Of frankincense is
Like one who blesses an idol.
These have chosen their own ways.
They take delight in their abominations.
I also will choose to mock them.
I will bring upon them
What they fear.
When I called,
No one answered.
When I spoke
They did not listen.
But they did
What was evil in my sight.
What did not please me.”
Yahweh seems to rebuke those who sacrifice animals, saying that killing oxen is like killing humans. If they sacrificed lambs, they are sacrificing dogs. A grain offering was compared to unclean pig’s blood. The use of the frankincense was compared to worshiping idols.
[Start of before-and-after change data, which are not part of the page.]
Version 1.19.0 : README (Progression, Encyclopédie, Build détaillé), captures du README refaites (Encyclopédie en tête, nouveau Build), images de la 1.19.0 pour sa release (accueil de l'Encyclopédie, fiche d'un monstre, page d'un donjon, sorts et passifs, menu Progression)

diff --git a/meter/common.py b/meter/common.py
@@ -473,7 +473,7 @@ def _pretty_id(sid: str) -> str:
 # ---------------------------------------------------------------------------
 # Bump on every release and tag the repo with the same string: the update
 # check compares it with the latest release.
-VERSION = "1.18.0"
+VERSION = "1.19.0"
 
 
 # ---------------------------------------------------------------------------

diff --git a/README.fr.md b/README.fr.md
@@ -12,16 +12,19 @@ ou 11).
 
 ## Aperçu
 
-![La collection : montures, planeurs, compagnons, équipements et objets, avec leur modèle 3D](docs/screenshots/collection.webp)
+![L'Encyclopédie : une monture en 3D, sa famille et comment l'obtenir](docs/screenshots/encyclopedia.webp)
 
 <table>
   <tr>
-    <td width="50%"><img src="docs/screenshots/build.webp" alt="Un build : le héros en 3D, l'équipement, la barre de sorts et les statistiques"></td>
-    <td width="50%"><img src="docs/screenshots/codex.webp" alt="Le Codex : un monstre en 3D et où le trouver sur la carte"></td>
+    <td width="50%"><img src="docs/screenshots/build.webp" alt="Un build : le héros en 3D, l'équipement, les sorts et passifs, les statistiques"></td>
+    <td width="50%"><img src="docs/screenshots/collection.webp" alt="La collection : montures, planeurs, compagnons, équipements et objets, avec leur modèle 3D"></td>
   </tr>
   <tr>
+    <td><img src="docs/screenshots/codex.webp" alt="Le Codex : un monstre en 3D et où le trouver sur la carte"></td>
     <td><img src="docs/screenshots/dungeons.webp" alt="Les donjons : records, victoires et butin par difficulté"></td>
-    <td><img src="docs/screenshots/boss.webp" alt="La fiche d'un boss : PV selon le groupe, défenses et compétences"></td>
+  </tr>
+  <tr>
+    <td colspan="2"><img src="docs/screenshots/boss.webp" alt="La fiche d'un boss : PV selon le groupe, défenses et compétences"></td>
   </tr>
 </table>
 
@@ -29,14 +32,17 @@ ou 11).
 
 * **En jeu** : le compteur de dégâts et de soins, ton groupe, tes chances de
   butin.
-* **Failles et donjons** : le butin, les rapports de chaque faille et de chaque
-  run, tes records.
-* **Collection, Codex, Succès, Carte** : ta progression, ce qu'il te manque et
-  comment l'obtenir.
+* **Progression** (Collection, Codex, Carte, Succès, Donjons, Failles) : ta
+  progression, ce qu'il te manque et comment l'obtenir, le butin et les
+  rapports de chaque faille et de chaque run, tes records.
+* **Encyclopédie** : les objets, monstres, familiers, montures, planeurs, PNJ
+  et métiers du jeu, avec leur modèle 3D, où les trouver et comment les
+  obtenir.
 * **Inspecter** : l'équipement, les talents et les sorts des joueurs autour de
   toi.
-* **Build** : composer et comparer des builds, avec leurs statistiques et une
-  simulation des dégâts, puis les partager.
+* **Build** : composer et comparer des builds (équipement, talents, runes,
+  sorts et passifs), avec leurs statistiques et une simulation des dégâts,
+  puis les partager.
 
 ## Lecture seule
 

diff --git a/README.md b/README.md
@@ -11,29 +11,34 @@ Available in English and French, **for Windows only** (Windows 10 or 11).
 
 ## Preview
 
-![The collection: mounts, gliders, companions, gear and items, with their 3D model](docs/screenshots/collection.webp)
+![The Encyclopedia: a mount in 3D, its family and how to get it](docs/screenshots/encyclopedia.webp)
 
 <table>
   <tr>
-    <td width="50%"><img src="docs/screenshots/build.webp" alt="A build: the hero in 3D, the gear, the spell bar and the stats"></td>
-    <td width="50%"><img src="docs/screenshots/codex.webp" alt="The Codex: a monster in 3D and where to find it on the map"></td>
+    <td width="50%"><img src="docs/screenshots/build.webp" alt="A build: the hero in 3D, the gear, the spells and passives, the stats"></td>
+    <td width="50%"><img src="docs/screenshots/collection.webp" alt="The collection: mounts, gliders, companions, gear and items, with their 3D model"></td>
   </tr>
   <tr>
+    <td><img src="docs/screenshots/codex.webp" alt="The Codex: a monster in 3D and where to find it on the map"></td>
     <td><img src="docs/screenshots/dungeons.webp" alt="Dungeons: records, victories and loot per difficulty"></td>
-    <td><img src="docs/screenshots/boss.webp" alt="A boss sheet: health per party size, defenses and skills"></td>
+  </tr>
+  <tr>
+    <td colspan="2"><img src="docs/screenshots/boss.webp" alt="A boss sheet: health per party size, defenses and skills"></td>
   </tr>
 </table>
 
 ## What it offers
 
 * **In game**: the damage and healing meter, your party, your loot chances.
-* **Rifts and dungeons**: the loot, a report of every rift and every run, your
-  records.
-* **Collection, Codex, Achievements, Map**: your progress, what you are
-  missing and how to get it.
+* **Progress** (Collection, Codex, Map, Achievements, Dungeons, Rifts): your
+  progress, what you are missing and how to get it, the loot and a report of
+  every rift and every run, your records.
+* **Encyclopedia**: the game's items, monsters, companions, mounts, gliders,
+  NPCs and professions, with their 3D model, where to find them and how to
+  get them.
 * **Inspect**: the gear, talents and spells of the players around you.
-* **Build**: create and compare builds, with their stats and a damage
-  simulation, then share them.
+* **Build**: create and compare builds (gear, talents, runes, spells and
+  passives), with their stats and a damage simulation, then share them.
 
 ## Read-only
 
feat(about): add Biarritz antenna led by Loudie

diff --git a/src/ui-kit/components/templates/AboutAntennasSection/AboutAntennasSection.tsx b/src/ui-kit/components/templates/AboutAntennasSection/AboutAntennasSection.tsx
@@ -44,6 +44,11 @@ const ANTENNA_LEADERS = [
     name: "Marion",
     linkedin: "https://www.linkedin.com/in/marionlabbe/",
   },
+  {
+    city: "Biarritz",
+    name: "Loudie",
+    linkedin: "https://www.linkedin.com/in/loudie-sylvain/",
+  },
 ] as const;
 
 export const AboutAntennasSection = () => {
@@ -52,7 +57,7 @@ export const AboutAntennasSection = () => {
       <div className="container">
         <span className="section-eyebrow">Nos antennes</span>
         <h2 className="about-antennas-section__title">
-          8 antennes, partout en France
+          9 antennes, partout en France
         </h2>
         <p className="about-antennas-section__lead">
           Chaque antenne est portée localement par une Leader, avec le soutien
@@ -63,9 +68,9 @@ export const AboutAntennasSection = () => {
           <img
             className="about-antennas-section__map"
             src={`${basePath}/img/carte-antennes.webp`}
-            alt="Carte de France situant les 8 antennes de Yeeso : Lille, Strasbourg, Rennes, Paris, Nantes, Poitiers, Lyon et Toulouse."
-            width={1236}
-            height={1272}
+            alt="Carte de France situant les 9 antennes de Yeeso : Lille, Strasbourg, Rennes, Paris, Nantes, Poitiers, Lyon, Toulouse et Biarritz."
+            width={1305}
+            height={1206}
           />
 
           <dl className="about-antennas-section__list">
They have chosen their own ways that are an abomination to Yahweh. He would continue to mock and punish them because no one answered when he called. No one listened when he spoke. They continued to do evil and not please God.
“The evil intent of human art has not misled us.
The fruitless toil of painters has not misled us,
A figure stained with varied colors,
Whose appearance arouses yearning in fools,
So that they desire the lifeless form of a dead image.
These are lovers of evil things.
They are fit for such objects of hope.
There are those who make them.
There are those who desire them.
There are those who worship them.”
The righteous were not misled by human (ἀνθρώπων) art or painters with vivid colors. The appearance of these idols (εἶδος) led fools to desire the lifeless form of a dead image (τε νεκρᾶς εἰκόνος). The idol worshippers loved evil things, whether they were the makers of these idols, only desiring them, or actually worshiping them.
‘Such pretense is not worthy of our time of life.
Many of the young should suppose
That Eleazar in his ninetieth year
Has gone over to an alien religion.
Through my pretense,
For the sake of living a brief moment longer,
They should be led astray because of me.
While I defile and disgrace my old age.
Even if for the present I should avoid the punishment of mortals,
Yet whether I live or die
I will not escape the hands of the Almighty.
Therefore, by bravely giving up my life now,
I will show myself worthy of my old age.
I will leave to the young
A noble example of how
To die a good death willingly and nobly
For the revered and holy laws.’”
Much like Socrates, Eleazar gave a speech talking about an honorable death. He too was old man in his 90s. He did not have to corrupt the youth by giving the impression that he was worshiping an alien god. What was the use of doing this for a few more moments of life? Why should he disgrace his old age? Whether he lived or died, he could not escape the hands of the Almighty one. He wanted to leave a noble example of following the law for the young people. So he was willing to die for the law.